Hollywood's Underestimated Woman

Ever since I was a little girl, I've loved the glamor and drama of old Hollywood. It probably started with To Have and Have Not. I watched it when I was around 12. There was something about Lauren Bacall, all smolder and vulnerability, with her beautiful hair and deep voice. I wanted some of her grown-up sophistication for myself, and so I snapped up as many of her movies as I could find. The Big Sleep, Key Largo, Dark Passage, How to Marry a Millionaire.

From there I discovered Katherine Hepburn in The Philadelphia Story, Cary Grant and Ingrid Bergman in Notorious, Clark Gable and Claudette Colbert in It Happened One Night, Gene Tierney and Dana Andrews in Laura. (One of my favorite movies.) The list goes on and on and on.

As I got older, I began to learn more about the other side of Hollywood that is often sordid and sometimes tragic. I've listened to most of You Must Remember This, an excellent podcast about the film industry, Los Angeles (where I grew up), and the people who created the movie myths we still believe today. However, I only knew bits and pieces of one of its most extraordinary women.

Hedy Lamarr was widely recognized as one of the most beautiful women in the world during her heyday in the 1930s and 1940s. An Austrian actress, she was scandalous and alluring. She was also an almost unrecognized genius, but the documentary Bombshell is trying to change that.

Lamarr was an inventor with an inquisitive mind. During World War II, she came up with a technique called frequency hopping that would allow the navy to deploy torpedos that couldn't be jammed by German submarines. Her invention, largely neglected at the time, has become the basis for Bluetooth, Wi-Fi, and military technology being used today.

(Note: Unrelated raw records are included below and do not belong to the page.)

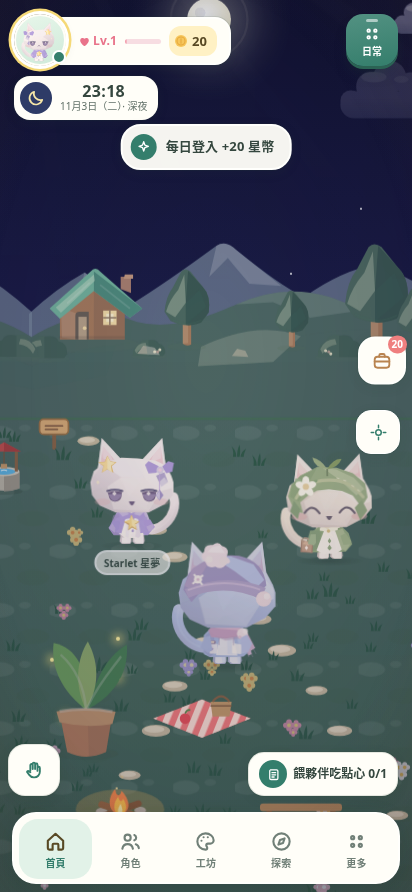
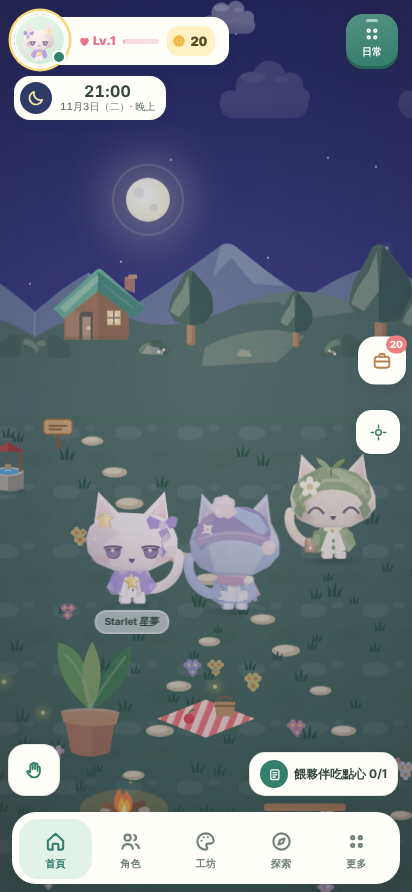
Docs for 3.3.0: changelog, validation, perf results, fresh previews
Claude-Session: https://claude.ai/code/session_01PAZxUWYSXivG7TcYhGwwbH

diff --git a/docs/VALIDATION.md b/docs/VALIDATION.md
@@ -1,51 +1,49 @@
-# 3.2.2 驗證紀錄
+# 3.3.0 驗證紀錄
 
 驗證日期：2026-11-03。
 
 ## Android 建置
 
-- JDK 17、Android SDK 35、Build Tools 35.0.0、Gradle 8.11.1。
-- `assembleDebug lintDebug`：**BUILD SUCCESSFUL**。
-- Lint：**0 errors、3 warnings**。剩餘提示為固定版 AndroidX 可升級，以及 API 33 返回屬性在舊版系統會忽略；返回處理有版本判斷。
-- APK 通過 `apksigner verify`。版本 3.2.2、versionCode 30202、minSdk 26、targetSdk 35。
-- 簽章與此對話先前的 3.2.1 測試 APK 相同。可直接覆蓋該 APK 更新，不需解除安裝。
+- JDK 21（目標 Java 17）、Android SDK Platform 35、Build Tools 35.0.0、Gradle 8.11.1、AGP 8.9.2。
+- `./gradlew assembleDebug lintDebug`：**BUILD SUCCESSFUL**。
+- Lint：**0 errors、3 warnings**（AndroidX 有新版可升級兩則；`enableOnBackInvokedCallback` 在 API 33 以下會被忽略，程式已有版本判斷）。
+- APK：版本 3.3.0、versionCode 30300、minSdk 26、targetSdk 35，以專案內 `app/debug.keystore` 簽署並通過 `apksigner verify`。
 
-## 49 項瀏覽器流程回歸
+## 瀏覽器流程回歸：57 項
 
-使用隔離的 Chromium、412 × 892 觸控模式與 mock `OCNative`。指令：
+隔離的 Chromium、412 × 892 觸控模式與 mock `OCNative`：
 
 ```sh
-python tests/web_regression.py --chromium /usr/bin/chromium
+python tests/web_regression.py --chromium /path/to/chromium
 ```
 
-涵蓋啟動、五個導覽入口、畫面品質切換與保存、App 暫停／恢復、面板暫停背景、快捷面板返回、相機不隨跳躍上下晃動、拍照橋接與隱藏介面、PNG 角色匯入、備份下載與分享、商店搜尋／空狀態／購買與庫存、房間和角色編輯、地形碰撞等價性、主題與圖片保存，以及完整備份還原個性、技能、角色引用 ID、擺設與畫面偏好。
+原有 49 項全部保留，另新增：雲朵不使用合成器動畫、晴天隱藏天氣畫布、更新節奏為整數個刷新、其他分頁不更新小島、回到首頁恢復更新、背包蓋住鏡頭按鈕、返回鍵關閉背包、橫向快捷卡片不被導覽遮住。**全部通過，無 JavaScript 執行例外。**
 
-另檢查 320 × 720、412 × 892 與 892 × 412 的導覽邊界／橫向溢位。完整紀錄見 `web-regression-results.json`。**全部通過，無 JavaScript 執行例外。**
-
-夜間另確認星空與螢火蟲的顯示狀態會隨時間更新，星空不再卡在白天的隱藏狀態。
+另以腳本逐一開啟商店、任務、設定、圖鑑、共同生活、更多、時間天氣、頭像快捷卡、日常抽屜、快捷動作、背包、資源膠囊、拍照模式、佈置與換裝編輯器、角色檔案、導覽自訂、商品詳情與各分頁，確認 Android 返回鍵都能關閉（商品詳情兩層需兩次）。
 
 ## 效能量測
 
-Linux Chromium 154.0.8037.57、412 × 892、DPR 1、觸控模式。自動行為與天氣會影響結果；以下是單次取樣，非 Android 手機實測。
+Linux Chromium、412 × 892、DPR 1、觸控模式、4 倍 CPU 降速，與 3.2.2 原版在相同環境交替量測。
 
-| 條件 | 平均每幀 | 約當 FPS | 95 百分位幀時間 |
-| --- | ---: | ---: | ---: |
-| 原版，4 倍 CPU 降速，10 秒 | 123.29 ms | 8.1 | 166.7 ms |
-| 3.2.2 最終整合，4 倍 CPU 降速，10 秒 | 24.01 ms | 41.6 | 50.0 ms |
-| 3.2.2 最終整合，不降速，5 秒 | 16.67 ms | 60.0 | 16.8 ms |
+`tests/performance_audit.py --throttle 4 --seconds 10`，各三次：
 
-持續繪製中的首頁元素由約 4,200 個減至約 1,350 個；啟動量測中的持續動畫由三百多個減至約 6–10 個。保留使用者素材與可互動物件，靜態背景以合併圖片顯示。
+| | 平均每幀 | 95 百分位 | >50 ms 幀數 | 10 秒內畫面數 | 主執行緒工作 |
+| --- | ---: | ---: | ---: | ---: | ---: |
+| 3.2.2 | 24.6 ms | 50.0 ms | 14 | 407 | 8.80 s |
+| 3.3.0 | 19.4 ms | 33.4 ms | 9 | 517 | 7.48 s |
 
-開發過程亦量測夜間、雷雨、雪天與八位居民。4 倍降速下平均約 20–35 ms／幀，重負載仍可能掉幀；這些情境取樣在最後的鏡頭／量測修正之前，僅作壓力測試紀錄。最終 FPS 不應由該表推估所有機型。
+固定亂數種子與時間（11:00）的對照量測：
 
-原始數據見 `performance-results.json`。可用以下指令重新量測當前版本：
+| 指標 | 3.2.2 | 3.3.0 |
+| --- | ---: | ---: |
+| 圖層建立／拆除（次／秒） | 8.8–11.5 | 4.6–5.9 |
+| 合成圖層數 | 61–71 | 57–64 |
+| 螢幕上的圖層總面積 | 約 9.4 個畫面 | 約 6.2 個畫面 |
+| 平均每幀（rAF 間隔） | 32.8–39.6 ms | 21.9–23.5 ms |
+| 95 百分位 | 66.7 ms | 33.4–50 ms |
 
-```sh
-python tests/performance_audit.py --chromium /usr/bin/chromium --throttle 4 --seconds 10
-```
+在 6 倍降速下，自適應節奏會切換為穩定半速；不降速時維持每格更新。
 
 ## 真機驗證限制
 
-目前沒有 Android 真機或模擬器測試。瀏覽器檢查可驗證 HTML、操作與資料流程，不能驗證 Android 的系統選檔、分享接收、PixelCopy 實際影像、定位授權、鍵盤／導覽手勢與各機型 GPU 表現。APK 已編譯並驗證簽章，以上裝置行為仍需在手機確認。
-
-`android-preview.png` 等圖片是手機尺寸的瀏覽器截圖，不是真機截圖。GitHub Actions 的建置與回歸工作流程已提供，尚未在使用者的 repository 執行。
+目前沒有 Android 真機或模擬器。瀏覽器量測能驗證主執行緒工作量、圖層數量與圖層變動次數，但無法重現各家手機 GPU 的圖塊記憶體上限、實際幀率與閃爍表現；以上圖層與重繪的減少正是針對這些問題，仍需在手機上確認。系統選檔、分享、PixelCopy 拍照、定位授權與鍵盤行為同樣需要真機確認。

diff --git a/README.md b/README.md
@@ -1,31 +1,28 @@
-# OC Shimeji Android 3.2.2
+# OC Shimeji Android 3.3.0
 
 把 `oc-shimeji-3_2_1-stable.html` 包裝成可離線執行的 Android App，保留原有繁體中文介面、角色、小島、養成、商店、繪畫工坊與動畫工作室。Android 層使用 Java + WebView，無需架設網站或後端。
 
 ![手機尺寸畫面預覽](docs/android-preview.png)
 
-## 3.2.2 效能與體驗更新
+## 3.3.0：流暢度與閃爍修正
 
-這一版直接修正場景引擎的重複更新、排序互相覆寫和強制重排，並減少 Android WebView 的合成圖層負擔：
+這一版針對「卡頓、掉 FPS、不斷閃爍」逐項量測後修正根本原因：
 
-- 靜態花海／草地合成單一已解碼圖片；保留互動物件、碰撞、原始角色素材與存檔格式。
-- 環境與角色共用更新迴圈，隱藏頁面、開啟面板與切到背景時暫停不必要工作。
-- 角色跳躍不再帶著整座島上下晃動；鏡頭跟隨有緩衝區。
-- 修正角色與家具排序反覆覆寫，以及縮放後週期性重建圖層的閃爍來源。
-- 對話改用場景座標定位，不再逐幀量測角色；移除看不見的逐字動畫。
-- 底部導覽預設有文字、HUD 尺寸固定，返回鍵可關閉快捷面板和拍照模式。
-- 設定新增「流暢／省電／完整動態」；預設流暢，省電模式以 30 FPS 為更新上限。
-- Android 拍照模式可直接擷取 App 畫面並另存 PNG。
-- 完整備份還原補上新版個性、技能、圖鑑、島上擺設、畫面偏好與導覽設定，並轉換角色 ID；完成後會重新載入小島。
+- **閃爍：** GPU 圖層不再隨角色走動反覆建立與拆除（變動次數減半以上）；雲朵不再把山丘與整片草地拆成額外圖層，螢幕上的圖層總面積由約 9.4 個畫面降到約 6 個；晴天隱藏比螢幕大 5 倍的天氣畫布；深色模式啟動不再先閃淺色。
+- **流暢度：** 更新節奏對齊螢幕刷新（90 Hz 手機不再被鎖在不穩定的 45 FPS）；裝置來不及時改用穩定半速而不是忽快忽慢，觸碰時立即恢復；其他分頁不再更新看不見的小島；切換分頁不再強制同步排版。
+- **介面：** 太陽／月亮不被 HUD 遮住、導覽圖示顏色一致、面板不再有粗焦點框、背包不被鏡頭按鈕擋住、橫向快捷卡片不被導覽擋住、返回鍵可關閉所有面板。
+- **安裝：** 內附共用 debug 簽章，之後的 debug APK 都可直接覆蓋安裝。
 
-測試結果和量測限制見 [docs/VALIDATION.md](docs/VALIDATION.md)，變更說明見 [docs/CHANGELOG-3.2.2.md](docs/CHANGELOG-3.2.2.md)。
+在 4 倍 CPU 降速的瀏覽器量測中，平均每幀由 24.6 ms 降到 19.4 ms，95 百分位由 50 ms 降到 33.4 ms，同時主執行緒工作時間減少約 15%。詳見 [docs/CHANGELOG-3.3.0.md](docs/CHANGELOG-3.3.0.md) 與 [docs/VALIDATION.md](docs/VALIDATION.md)。
+
+> **從 3.2.2 或更早版本升級：** 舊 APK 是用另一把 debug 金鑰簽署的，這一次必須先解除安裝才能安裝 3.3.0。**解除安裝會刪除存檔**，請先在「設定 → 資料 → 匯出完整備份」另存備份檔，安裝 3.3.0 後在同一處用「匯入完整備份／角色包」還原。之後的版本都使用專案內的同一把金鑰，可直接覆蓋更新。
 
 ## 快速開始：在 GitHub 取得 APK
 
 1. 解壓縮專案，在 GitHub 建立一個空白 repository。
 2. 將專案根目錄的**所有檔案與資料夾**上傳至 repository。根目錄必須直接看得到 `settings.gradle.kts`、`gradlew` 和 `app/`，並且要包含隱藏的 `.github/workflows/android.yml` 與 `gradle/wrapper/gradle-wrapper.jar`。不要只上傳 ZIP，也不要多包一層資料夾。
 3. 推送到 `main` 或 `master` 後，開啟 GitHub 的 **Actions → Build Android APK**。也可點 **Run workflow** 手動建置。
-4. 等待綠色勾勾，打開該次執行，在 **Artifacts** 下載 `OC-Shimeji-3.2.2-debug`，解壓縮後取得 `app-debug.apk`。
+4. 等待綠色勾勾，打開該次執行，在 **Artifacts** 下載 `OC-Shimeji-3.3.0-debug`，解壓縮後取得 `app-debug.apk`。
 5. 將 APK 傳到 Android 手機開啟，依系統提示允許該來源安裝，再安裝 App。
 
 GitHub Actions 會執行 `assembleDebug lintDebug`，以及獨立的瀏覽器流程回歸檢查，不需要 GitHub Secrets 或自行準備簽署金鑰。若 repository 的 Actions 被停用，先在該 repository 的 Actions 頁面啟用。
@@ -94,7 +91,7 @@ chmod +x gradlew
 
 ## 正式版簽署
 
-Actions 產物是供安裝測試的 **debug APK**。GitHub 的不同執行環境可能產生不同的 debug 金鑰，因此不同次下載的 APK 不保證可以直接覆蓋安裝；若遇到簽章不同，先備份資料。
+Actions 產物是供安裝測試的 **debug APK**，使用專案內附的 `app/debug.keystore`（密碼 `android`）簽署，因此每次建置的 debug APK 都能互相覆蓋安裝。這把金鑰是公開的，只能用於除錯版。
 
 正式發佈請在 Android Studio 選 **Build → Generate Signed App Bundle / APK**，建立並妥善保管自己的 release keystore。使用相同金鑰簽署後續版本，並遞增 `app/build.gradle.kts` 中的 `versionCode`。此專案不內含私人金鑰，`assembleRelease` 預設產生未簽署 APK；不要直接作為正式安裝檔發佈。Play 商店上架時請確認當時的 target SDK 要求。
 

diff --git a/docs/CHANGELOG-3.3.0.md b/docs/CHANGELOG-3.3.0.md
@@ -1,0 +1,39 @@
+# 3.3.0 修整紀錄
+
+本版針對「整個 App 卡頓、掉 FPS、不斷閃爍」逐項量測後修正根本原因，並補上幾個操作與畫面上的問題。存檔格式不變，可直接沿用舊進度。
+
+## 閃爍
+
+- **GPU 圖層不再反覆建立／拆除。** 角色走過家具、做出擠壓動作時，原本每秒有 9–12 次圖層新增或移除；Android WebView 會把這種變化顯示成整塊閃一下。家具與角色會動的部位改為固定圖層，變動次數減半以上。
+- **雲朵不再拖著整片背景一起變成獨立圖層。** 合成器動畫讓後面的山丘、草地（1250×1931）等全部被拆成額外圖層。雲改為一般位移、以一個裝置像素為單位移動。螢幕上的圖層總面積由約 9.4 個畫面降到約 6 個畫面，手機 GPU 的填充量與記憶體壓力明顯下降。
+- 晴天時隱藏比螢幕大 5 倍的天氣畫布；沒有彩虹、沒有霧時，對應的全螢幕圖層也不再繪製。
+- 角色的前後深度以約 2 px 為單位更新，走路時不再每一格改寫 z-index（每次都會觸發重新分層）。
+- HUD 不再在閒置 5 秒後切換整個 `#app` 的 class（整份文件重新計算樣式、HUD 淡入淡出）。
+- 啟動時直接使用上次的主題底色，並加入夜間資源；深色模式開啟 App 不會先閃一下淺色。系統列顏色與頁面背景一致，重複的主題通知會被忽略。
+- WebView 開啟整頁預先光柵化，回到 App 或快速移動鏡頭時不會出現空白方塊；關閉邊緣拉伸效果。
+
+## 卡頓與 FPS
+
+- **畫面更新改以整數個螢幕刷新為單位。** 舊版用時間差跳格：90 Hz 手機被鎖在不穩定的 45 FPS，60 Hz 手機遇到 vsync 誤差會隨機少一次更新。現在 60/90 Hz 每格更新，120/144 Hz 每兩格更新；省電模式約 30 次／秒。
+- **自適應節奏：** 手機持續來不及完成畫面時，改用穩定的半速節奏取代忽快忽慢的掉格；手指觸碰時立刻恢復全速，平穩一段時間後再自動嘗試全速。「完整動態」模式不套用。
+- 切到其他分頁時，不再更新看不見的小島角色。
+- 切換分頁不再為一個早已隱藏的導覽指示條強制同步排版（每次點分頁都重新排版整頁）。
+- 換裝配件判斷是否鏡像時，改讀引擎已寫入的 `scaleX`，不再每次量測版面；隱藏中的工坊預覽也因此判斷正確。
+- 雲朵每秒最多 24 次、且只有實際移動一個裝置像素時才重繪。
+
+## 介面與操作
+
+- 太陽與月亮移到 HUD 下方，不再被頂部膠囊遮住。
+- 底部導覽目前分頁的圖示顏色與文字一致（原本是舊版黃色分頁的棕色）。
+- 開啟面板時不再在整張面板外圍出現粗的焦點框。
+- 背包抽屜展開時蓋在「跟隨鏡頭」按鈕上面，不再被它擋住第三個物品。
+- 橫向畫面中，點頭像出現的快捷卡片移到右側並可捲動，不會被底部導覽擋住「完整檔案」按鈕。
+- **返回鍵：** 現在可以關閉快捷背包與展開的資源膠囊。所有面板、編輯器、拍照模式都可一次返回關閉。
+- 系統字體放大時，App 內文字跟著放大到 115% 為止，避免 HUD 文字互相重疊。
+- 按下時的回饋改為不影響排版的亮度變化。
+
+## 建置
+
+- 專案內附共用的 debug 簽章金鑰 `app/debug.keystore`（密碼 `android`，僅供除錯版）。之後不論在哪台電腦或 GitHub Actions 建置，debug APK 都能直接覆蓋安裝，不再因簽章不同而必須解除安裝。
+- 版本 3.3.0（versionCode 30300）。
+- 瀏覽器回歸檢查增加到 57 項。

diff --git a/docs/CHANGELOG-3.2.2.md b/docs/CHANGELOG-3.2.2.md
@@ -31,6 +31,6 @@
 - 延伸資料先驗證，成功還原後重新載入小島，避免記憶體中殘留舊狀態。
 - 舊版角色包／備份格式維持相容；未修改使用者圖片或清除既有資料。
 - 整理原檔提前結束 HTML 後又追加多個版本的結構；拆出繪製與 UI 模組。
-- 新增 49 項瀏覽器整合檢查與可重複執行的效能量測工具，加入 GitHub Actions。
+- 新增 49 項瀏覽器整合檢查（3.3.0 增加到 57 項）與可重複執行的效能量測工具，加入 GitHub Actions。
 
 Android 系統選檔、分享、PixelCopy 與裝置實際幀率仍需真機驗證。詳細測試條件見 VALIDATION.md。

Her fascinating, sometimes deeply sad story, is told through interviews with Hedy, her family, and others. You get a picture of a woman who was pigeon-holed into being just a beautiful face because, to paraphrase one interviewee, you don't get to be Hedy Lamarr and be smart. She was difficult and complex and funny and so many things, and now the movie-going audience who loved her films is getting a chance to see a more complete version of her.